_Exercise aim_:
Give the entries again exactly, without pictures.

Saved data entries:
======

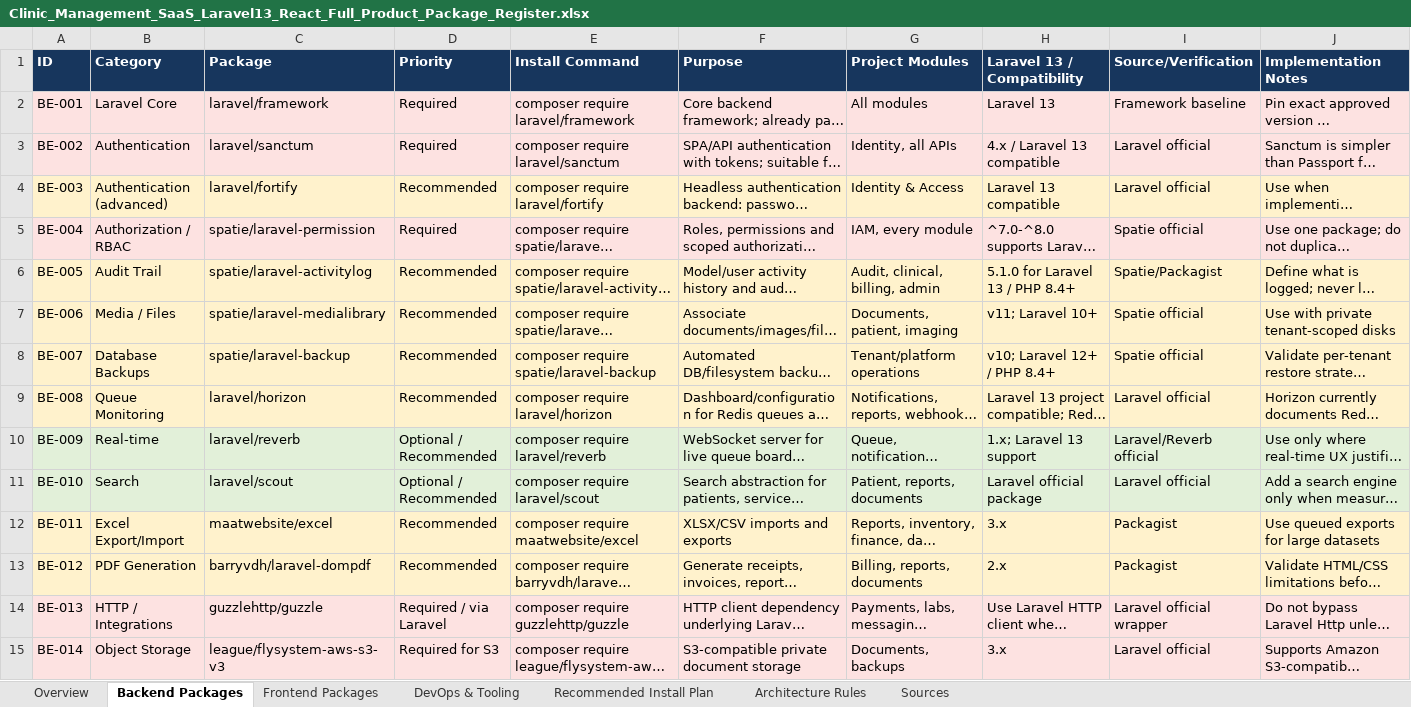
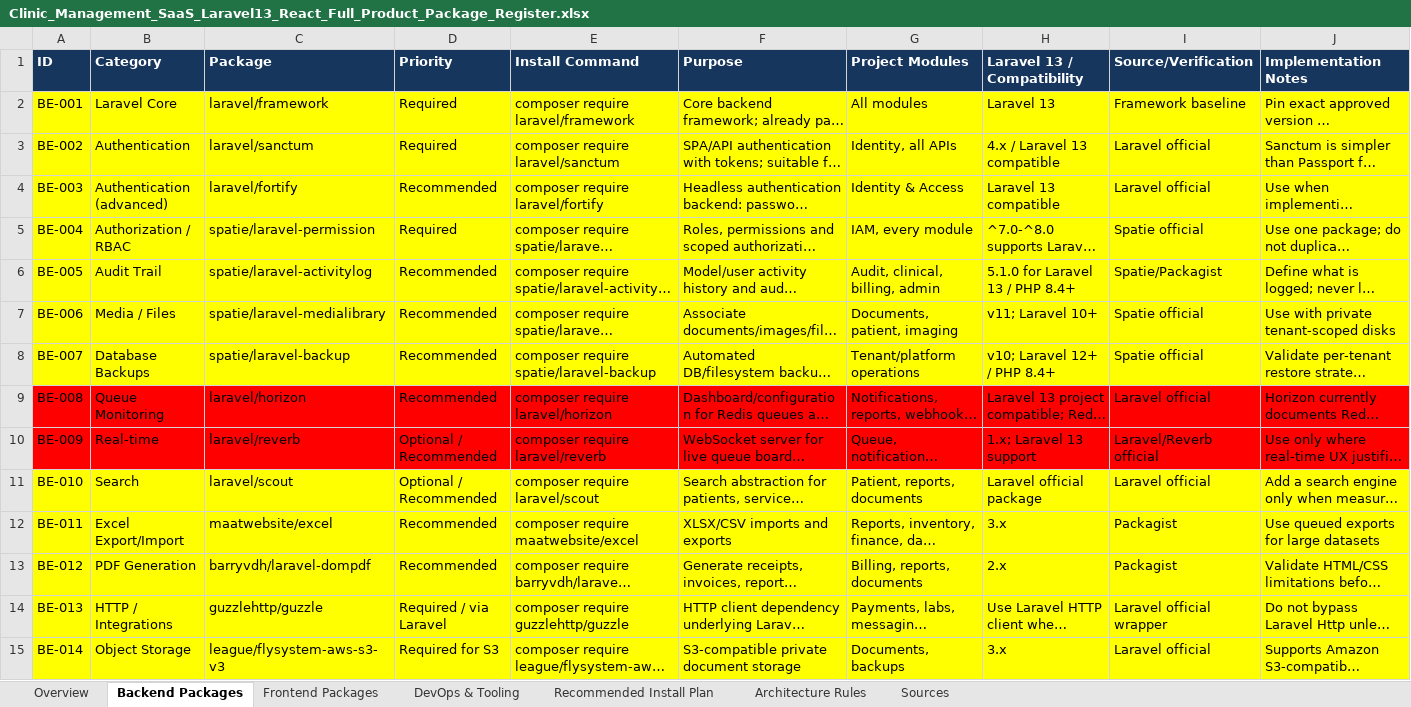
Before and after one commit to coding-is-everything/clinic-management-system-new, an Excel workbook: screens/Clinic_Management_SaaS_Laravel13_React_Full_Product_Package_Register.xlsx, sheet Backend Packages, drawn as a sheet; only a part is shown; long unchanged cells end in …; values as stored, in another font and other column widths than the file's, no borders; the diff covers the shown part only; the diff names each change by its address in the sheet, - before the commit and + after, or states it on an @@ line.

```diff
--- a/screens/Clinic_Management_SaaS_Laravel13_React_Full_Product_Package_Register.xlsx (sheet Backend Packages)
+++ b/screens/Clinic_Management_SaaS_Laravel13_React_Full_Product_Package_Register.xlsx (sheet Backend Packages)
-A2:J3 fill: #FDE2E1
+A2:J3 fill: #FFFF00
-A4:J4 fill: #FFF2CC
+A4:J4 fill: #FFFF00
-A5:J5 fill: #FDE2E1
+A5:J5 fill: #FFFF00
-A6:J8 fill: #FFF2CC
+A6:J8 fill: #FFFF00
-A9:J9 fill: #FFF2CC
+A9:J9 fill: #FF0000
-A10:J10 fill: #E2F0D9
+A10:J10 fill: #FF0000
-A11:J11 fill: #E2F0D9
+A11:J11 fill: #FFFF00
-A12:J13 fill: #FFF2CC
+A12:J13 fill: #FFFF00
-A14:J15 fill: #FDE2E1
+A14:J15 fill: #FFFF00
```
Also changed, not shown: cell formats elsewhere in this sheet, sheet Frontend Packages, screens/Clinic_Management_SaaS_Laravel13_Migration_Command_Register.xlsx, 17 other files.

======

_Result for this exercise_:
Before and after one commit to coding-is-everything/clinic-management-system-new, an Excel workbook: screens/Clinic_Management_SaaS_Laravel13_React_Full_Product_Package_Register.xlsx, sheet Backend Packages, drawn as a sheet; only a part is shown; long unchanged cells end in …; values as stored, in another font and other column widths than the file's, no borders; the diff covers the shown part only; the diff names each change by its address in the sheet, - before the commit and + after, or states it on an @@ line.

```diff
--- a/screens/Clinic_Management_SaaS_Laravel13_React_Full_Product_Package_Register.xlsx (sheet Backend Packages)
+++ b/screens/Clinic_Management_SaaS_Laravel13_React_Full_Product_Package_Register.xlsx (sheet Backend Packages)
-A2:J3 fill: #FDE2E1
+A2:J3 fill: #FFFF00
-A4:J4 fill: #FFF2CC
+A4:J4 fill: #FFFF00
-A5:J5 fill: #FDE2E1
+A5:J5 fill: #FFFF00
-A6:J8 fill: #FFF2CC
+A6:J8 fill: #FFFF00
-A9:J9 fill: #FFF2CC
+A9:J9 fill: #FF0000
-A10:J10 fill: #E2F0D9
+A10:J10 fill: #FF0000
-A11:J11 fill: #E2F0D9
+A11:J11 fill: #FFFF00
-A12:J13 fill: #FFF2CC
+A12:J13 fill: #FFFF00
-A14:J15 fill: #FDE2E1
+A14:J15 fill: #FFFF00
```
Also changed, not shown: cell formats elsewhere in this sheet, sheet Frontend Packages, screens/Clinic_Management_SaaS_Laravel13_Migration_Command_Register.xlsx, 17 other files.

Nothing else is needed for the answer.